Work item
Among the entries that follow, find every line with the word "text" and copy it.

Records excerpted from a collection
>>>

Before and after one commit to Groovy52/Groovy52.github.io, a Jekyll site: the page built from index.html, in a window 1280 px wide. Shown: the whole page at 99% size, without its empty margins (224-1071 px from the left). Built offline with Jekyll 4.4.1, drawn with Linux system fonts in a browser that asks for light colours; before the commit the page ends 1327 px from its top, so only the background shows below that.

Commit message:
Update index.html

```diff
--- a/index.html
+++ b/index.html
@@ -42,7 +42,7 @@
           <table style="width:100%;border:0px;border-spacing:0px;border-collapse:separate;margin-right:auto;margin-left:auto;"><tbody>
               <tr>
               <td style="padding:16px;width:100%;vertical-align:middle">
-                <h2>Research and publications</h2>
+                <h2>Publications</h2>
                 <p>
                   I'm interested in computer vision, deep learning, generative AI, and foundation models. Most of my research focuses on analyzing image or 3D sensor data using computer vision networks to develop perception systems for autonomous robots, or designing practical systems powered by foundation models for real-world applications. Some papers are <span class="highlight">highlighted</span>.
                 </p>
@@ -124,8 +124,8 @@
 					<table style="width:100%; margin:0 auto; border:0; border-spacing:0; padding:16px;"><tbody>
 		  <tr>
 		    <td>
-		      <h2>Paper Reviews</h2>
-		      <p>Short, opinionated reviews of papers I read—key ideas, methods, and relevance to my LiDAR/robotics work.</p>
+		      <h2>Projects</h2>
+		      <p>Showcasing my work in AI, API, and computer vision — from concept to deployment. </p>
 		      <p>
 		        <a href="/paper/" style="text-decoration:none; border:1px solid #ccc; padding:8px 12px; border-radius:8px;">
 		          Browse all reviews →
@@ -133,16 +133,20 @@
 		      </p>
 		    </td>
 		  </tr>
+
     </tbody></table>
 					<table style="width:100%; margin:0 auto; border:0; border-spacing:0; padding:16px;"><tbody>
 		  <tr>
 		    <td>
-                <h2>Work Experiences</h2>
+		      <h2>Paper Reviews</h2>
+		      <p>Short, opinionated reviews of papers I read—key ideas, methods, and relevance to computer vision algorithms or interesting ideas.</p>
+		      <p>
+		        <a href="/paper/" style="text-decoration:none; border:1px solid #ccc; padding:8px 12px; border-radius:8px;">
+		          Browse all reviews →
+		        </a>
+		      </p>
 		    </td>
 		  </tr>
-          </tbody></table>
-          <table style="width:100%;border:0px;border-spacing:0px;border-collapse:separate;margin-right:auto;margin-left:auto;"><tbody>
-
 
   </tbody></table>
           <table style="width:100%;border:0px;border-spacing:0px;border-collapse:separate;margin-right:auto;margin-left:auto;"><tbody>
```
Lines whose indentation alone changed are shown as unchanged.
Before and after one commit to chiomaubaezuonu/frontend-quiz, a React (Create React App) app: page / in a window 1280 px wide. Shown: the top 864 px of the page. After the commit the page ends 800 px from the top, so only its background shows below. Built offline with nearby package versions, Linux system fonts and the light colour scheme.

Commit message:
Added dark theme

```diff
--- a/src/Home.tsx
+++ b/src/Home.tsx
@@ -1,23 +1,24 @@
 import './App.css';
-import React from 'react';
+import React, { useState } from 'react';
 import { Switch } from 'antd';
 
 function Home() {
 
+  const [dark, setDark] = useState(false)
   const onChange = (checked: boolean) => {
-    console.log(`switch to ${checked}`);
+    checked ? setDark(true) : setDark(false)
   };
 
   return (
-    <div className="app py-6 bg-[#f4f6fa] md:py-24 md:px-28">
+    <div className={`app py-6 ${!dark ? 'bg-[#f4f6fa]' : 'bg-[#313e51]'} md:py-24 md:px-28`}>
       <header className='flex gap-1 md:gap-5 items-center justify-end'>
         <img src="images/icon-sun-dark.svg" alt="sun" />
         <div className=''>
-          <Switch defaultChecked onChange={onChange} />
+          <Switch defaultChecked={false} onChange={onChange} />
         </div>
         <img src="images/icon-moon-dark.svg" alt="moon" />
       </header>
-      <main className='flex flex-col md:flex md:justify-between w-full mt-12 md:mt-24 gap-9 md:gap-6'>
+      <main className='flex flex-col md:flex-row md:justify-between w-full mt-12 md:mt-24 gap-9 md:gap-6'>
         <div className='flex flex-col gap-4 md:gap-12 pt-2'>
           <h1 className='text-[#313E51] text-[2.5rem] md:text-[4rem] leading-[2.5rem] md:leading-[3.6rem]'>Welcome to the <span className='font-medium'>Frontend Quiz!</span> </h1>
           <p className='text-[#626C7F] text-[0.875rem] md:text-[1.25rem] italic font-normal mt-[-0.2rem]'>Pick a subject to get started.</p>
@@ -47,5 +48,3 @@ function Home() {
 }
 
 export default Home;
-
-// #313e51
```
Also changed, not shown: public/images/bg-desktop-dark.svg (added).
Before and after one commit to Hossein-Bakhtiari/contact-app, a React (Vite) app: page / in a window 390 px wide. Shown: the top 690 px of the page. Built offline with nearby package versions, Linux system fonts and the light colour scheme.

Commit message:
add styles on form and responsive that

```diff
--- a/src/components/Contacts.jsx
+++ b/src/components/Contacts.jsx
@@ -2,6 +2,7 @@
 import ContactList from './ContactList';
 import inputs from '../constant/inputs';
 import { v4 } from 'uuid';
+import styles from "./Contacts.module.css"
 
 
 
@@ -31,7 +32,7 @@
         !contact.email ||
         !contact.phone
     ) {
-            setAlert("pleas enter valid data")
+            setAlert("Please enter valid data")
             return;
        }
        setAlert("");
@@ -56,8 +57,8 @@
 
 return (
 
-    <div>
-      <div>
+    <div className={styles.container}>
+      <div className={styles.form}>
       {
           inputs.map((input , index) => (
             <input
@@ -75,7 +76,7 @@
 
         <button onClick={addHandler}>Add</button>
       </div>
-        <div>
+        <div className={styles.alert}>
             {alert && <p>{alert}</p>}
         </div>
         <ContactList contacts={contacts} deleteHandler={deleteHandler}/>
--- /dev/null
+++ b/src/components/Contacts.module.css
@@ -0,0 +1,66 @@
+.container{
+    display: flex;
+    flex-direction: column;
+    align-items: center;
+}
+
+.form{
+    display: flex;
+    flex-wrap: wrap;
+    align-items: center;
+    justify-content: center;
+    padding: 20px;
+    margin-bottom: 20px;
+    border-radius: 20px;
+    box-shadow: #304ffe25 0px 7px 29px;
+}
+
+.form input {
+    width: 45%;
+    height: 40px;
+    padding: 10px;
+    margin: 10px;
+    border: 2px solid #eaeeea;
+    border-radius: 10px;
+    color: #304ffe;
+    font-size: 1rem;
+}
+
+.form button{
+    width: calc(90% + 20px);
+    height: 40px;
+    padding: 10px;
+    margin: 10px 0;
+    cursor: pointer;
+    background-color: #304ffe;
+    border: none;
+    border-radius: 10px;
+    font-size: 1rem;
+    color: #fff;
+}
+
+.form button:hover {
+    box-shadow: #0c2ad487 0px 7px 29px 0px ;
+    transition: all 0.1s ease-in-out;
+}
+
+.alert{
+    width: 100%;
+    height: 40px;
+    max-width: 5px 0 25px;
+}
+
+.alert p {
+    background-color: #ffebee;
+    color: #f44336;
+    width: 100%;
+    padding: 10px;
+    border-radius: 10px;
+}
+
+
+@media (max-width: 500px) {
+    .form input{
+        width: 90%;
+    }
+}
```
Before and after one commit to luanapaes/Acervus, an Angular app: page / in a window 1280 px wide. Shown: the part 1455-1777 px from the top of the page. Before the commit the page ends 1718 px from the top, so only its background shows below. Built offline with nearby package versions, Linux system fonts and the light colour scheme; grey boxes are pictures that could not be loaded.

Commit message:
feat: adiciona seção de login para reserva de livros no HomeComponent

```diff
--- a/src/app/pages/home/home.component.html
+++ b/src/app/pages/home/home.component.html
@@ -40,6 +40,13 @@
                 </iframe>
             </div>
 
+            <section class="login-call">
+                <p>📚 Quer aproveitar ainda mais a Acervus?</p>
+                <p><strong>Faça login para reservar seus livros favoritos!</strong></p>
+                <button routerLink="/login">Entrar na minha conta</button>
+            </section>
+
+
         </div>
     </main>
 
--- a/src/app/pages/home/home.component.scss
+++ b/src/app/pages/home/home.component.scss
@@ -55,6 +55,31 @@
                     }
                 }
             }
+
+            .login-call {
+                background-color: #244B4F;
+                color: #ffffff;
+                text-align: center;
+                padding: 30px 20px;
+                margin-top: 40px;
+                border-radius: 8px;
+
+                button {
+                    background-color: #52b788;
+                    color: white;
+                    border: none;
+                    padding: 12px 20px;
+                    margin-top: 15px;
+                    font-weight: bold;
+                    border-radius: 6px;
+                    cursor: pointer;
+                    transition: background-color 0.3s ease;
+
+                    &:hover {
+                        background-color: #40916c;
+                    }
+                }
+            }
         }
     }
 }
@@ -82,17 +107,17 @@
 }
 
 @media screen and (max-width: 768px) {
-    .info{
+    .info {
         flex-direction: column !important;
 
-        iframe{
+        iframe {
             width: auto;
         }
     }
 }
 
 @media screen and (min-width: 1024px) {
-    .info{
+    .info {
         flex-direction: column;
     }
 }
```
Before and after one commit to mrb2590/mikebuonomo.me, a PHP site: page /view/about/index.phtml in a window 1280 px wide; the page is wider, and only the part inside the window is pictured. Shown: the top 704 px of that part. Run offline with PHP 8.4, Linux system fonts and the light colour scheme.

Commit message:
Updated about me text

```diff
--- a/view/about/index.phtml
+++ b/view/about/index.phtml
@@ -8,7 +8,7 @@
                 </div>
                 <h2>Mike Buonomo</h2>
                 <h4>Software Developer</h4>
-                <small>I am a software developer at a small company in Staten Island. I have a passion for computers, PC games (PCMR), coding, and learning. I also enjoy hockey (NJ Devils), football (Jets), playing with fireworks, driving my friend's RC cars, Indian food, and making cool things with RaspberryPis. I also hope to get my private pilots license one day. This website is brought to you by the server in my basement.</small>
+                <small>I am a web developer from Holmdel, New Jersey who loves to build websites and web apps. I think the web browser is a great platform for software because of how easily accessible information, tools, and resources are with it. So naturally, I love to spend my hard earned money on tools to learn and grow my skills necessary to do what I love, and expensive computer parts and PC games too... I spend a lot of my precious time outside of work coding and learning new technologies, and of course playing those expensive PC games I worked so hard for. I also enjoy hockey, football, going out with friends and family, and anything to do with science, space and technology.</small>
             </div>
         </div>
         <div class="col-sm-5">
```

<<<

Your response
 		        <a href="/paper/" style="text-decoration:none; border:1px solid #ccc; padding:8px 12px; border-radius:8px;">
+		        <a href="/paper/" style="text-decoration:none; border:1px solid #ccc; padding:8px 12px; border-radius:8px;">
           <h1 className='text-[#313E51] text-[2.5rem] md:text-[4rem] leading-[2.5rem] md:leading-[3.6rem]'>Welcome to the <span className='font-medium'>Frontend Quiz!</span> </h1>
           <p className='text-[#626C7F] text-[0.875rem] md:text-[1.25rem] italic font-normal mt-[-0.2rem]'>Pick a subject to get started.</p>
+                text-align: center;
Updated about me text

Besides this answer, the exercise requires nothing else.